      [463] The discovery of the "Great West," or the valleys of the Mississippi and the Lakes, is a portion of our history hitherto very obscure. Those magnificent regions were revealed to the world through a series of daring enterprises, of which the motives and even the incidents have been but partially and superficially known. The chief actor in them wrote much, but printed nothing; and the published writings of his associates stand wofully in need of interpretation from the unpublished documents which exist, but which have not heretofore been used as material for history.

      court to settle questions arising between them. Several of

      [9] In the Act, an exception, however, was made in favor of Jesuits coming as ambassadors or envoys from their government, who were declared not liable to the penalty of hanging.

      Lord Rawdon again attempted to mitigate the condition of debtors imprisoned by their creditors, but did not succeed; and after Dundas had drawn a very flattering picture of the condition of India in presenting his annual statement of Indian finance, and had procured some regulations for insuring the payment of seamen's wages to themselves or their families, the king prorogued Parliament on the 15th of June, still congratulating the country on the prospect of peace and of reducing substantially the National Debt.


      The character of these candidates for matrimony has not escaped the pen of slander. The caustic La Hontan, writing fifteen or twenty years after, draws the following sketch of the mothers of Canada: After the regiment of Carignan was disbanded, ships were sent out freighted with girls of indifferent virtue, under the direction of a few pious old duennas, who divided them into three classes. These vestals were, so to speak, piled one on the other in three different halls, where the bridegrooms chose their brides as a butcher chooses his sheep out of the midst of the mendiants et invalides des deux sexes y seraient enferms

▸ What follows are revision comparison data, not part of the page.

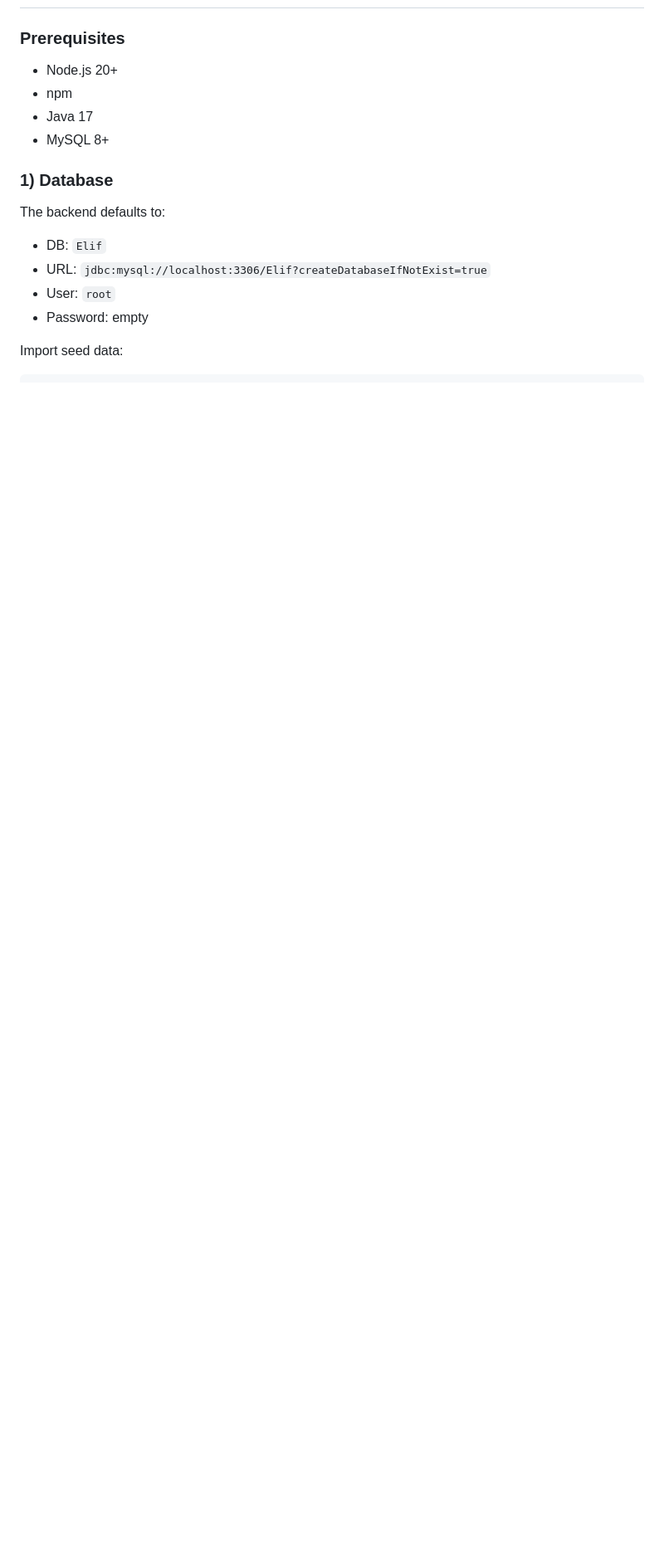
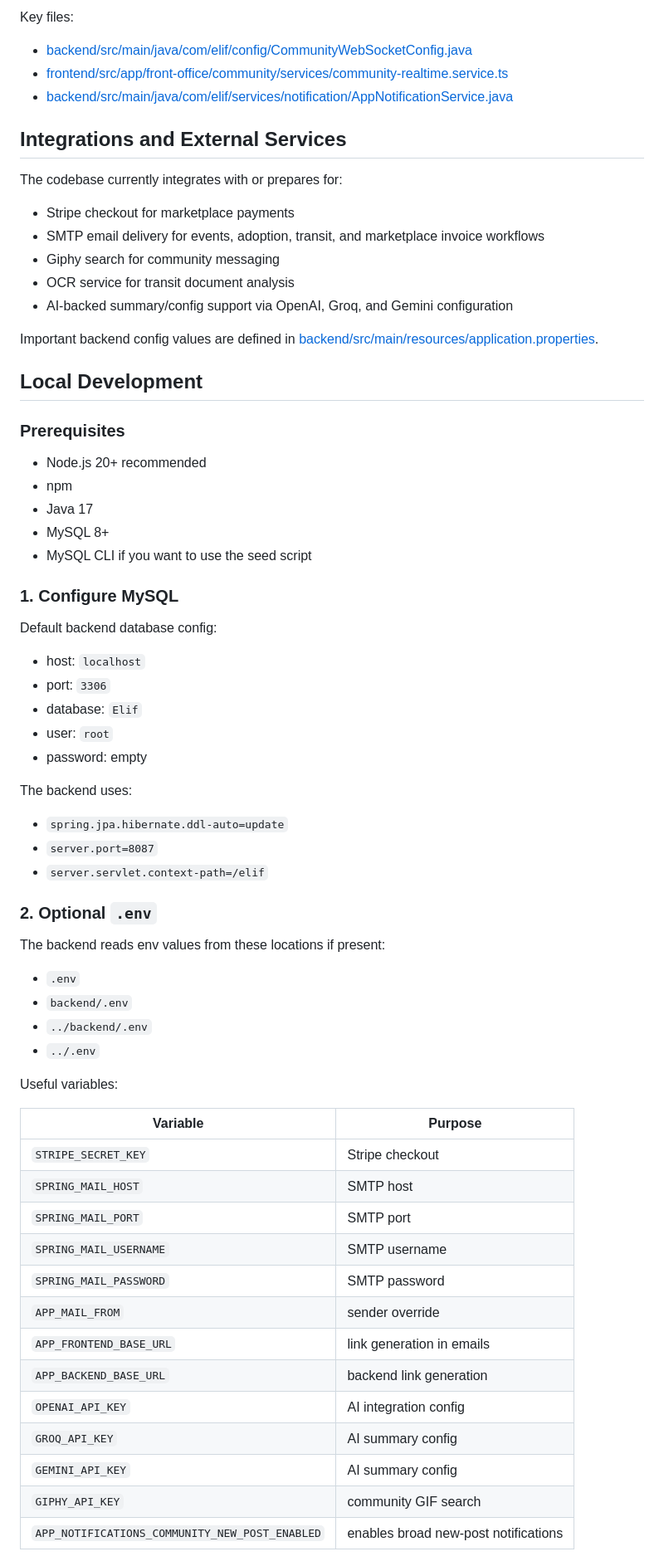
Before and after one commit to AtfastrSlushyMaker/Elif, a Markdown page: README.md, the part around one of its changes. Shown at 83% size. GitHub-like rendering; blank space fills up the shorter version.

```diff
--- a/README.md
+++ b/README.md
@@ -126,18 +180,71 @@ Elif/
+Key files:
+
+- [backend/src/main/java/com/elif/config/CommunityWebSocketConfig.java](backend/src/main/java/com/elif/config/CommunityWebSocketConfig.java)
+- [frontend/src/app/front-office/community/services/community-realtime.service.ts](frontend/src/app/front-office/community/services/community-realtime.service.ts)
+- [backend/src/main/java/com/elif/services/notification/AppNotificationService.java](backend/src/main/java/com/elif/services/notification/AppNotificationService.java)
+
+## Integrations and External Services
+
+The codebase currently integrates with or prepares for:
+
+- Stripe checkout for marketplace payments
+- SMTP email delivery for events, adoption, transit, and marketplace invoice workflows
+- Giphy search for community messaging
+- OCR service for transit document analysis
+- AI-backed summary/config support via OpenAI, Groq, and Gemini configuration
+
+Important backend config values are defined in [backend/src/main/resources/application.properties](backend/src/main/resources/application.properties).
+
+## Local Development
 
 ### Prerequisites
 
-- Node.js 20+
+- Node.js 20+ recommended
 - npm
 - Java 17
 - MySQL 8+
+- MySQL CLI if you want to use the seed script
 
-### 1) Database
+### 1. Configure MySQL
 
-The backend defaults to:
+Default backend database config:
 
-- DB: `Elif`
-- URL: `jdbc:mysql://localhost:3306/Elif?createDatabaseIfNotExist=true`
-- User: `root`
-- Password: empty
+- host: `localhost`
+- port: `3306`
+- database: `Elif`
+- user: `root`
+- password: empty
 
-Import seed data:
+The backend uses:
+
+- `spring.jpa.hibernate.ddl-auto=update`
+- `server.port=8087`
+- `server.servlet.context-path=/elif`
+
+### 2. Optional `.env`
+
+The backend reads env values from these locations if present:
+
+- `.env`
+- `backend/.env`
+- `../backend/.env`
+- `../.env`
+
+Useful variables:
+
+| Variable | Purpose |
+| --- | --- |
+| `STRIPE_SECRET_KEY` | Stripe checkout |
+| `SPRING_MAIL_HOST` | SMTP host |
+| `SPRING_MAIL_PORT` | SMTP port |
+| `SPRING_MAIL_USERNAME` | SMTP username |
+| `SPRING_MAIL_PASSWORD` | SMTP password |
+| `APP_MAIL_FROM` | sender override |
+| `APP_FRONTEND_BASE_URL` | link generation in emails |
+| `APP_BACKEND_BASE_URL` | backend link generation |
+| `OPENAI_API_KEY` | AI integration config |
+| `GROQ_API_KEY` | AI summary config |
+| `GEMINI_API_KEY` | AI summary config |
+| `GIPHY_API_KEY` | community GIF search |
+| `APP_NOTIFICATIONS_COMMUNITY_NEW_POST_ENABLED` | enables broad new-post notifications |
+
```
Also changed, not shown: other parts of README.md (+209 -187 lines).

      honor to Talon, erected his seigniory Des Islets into aALLOUEZ'S HARANGUE.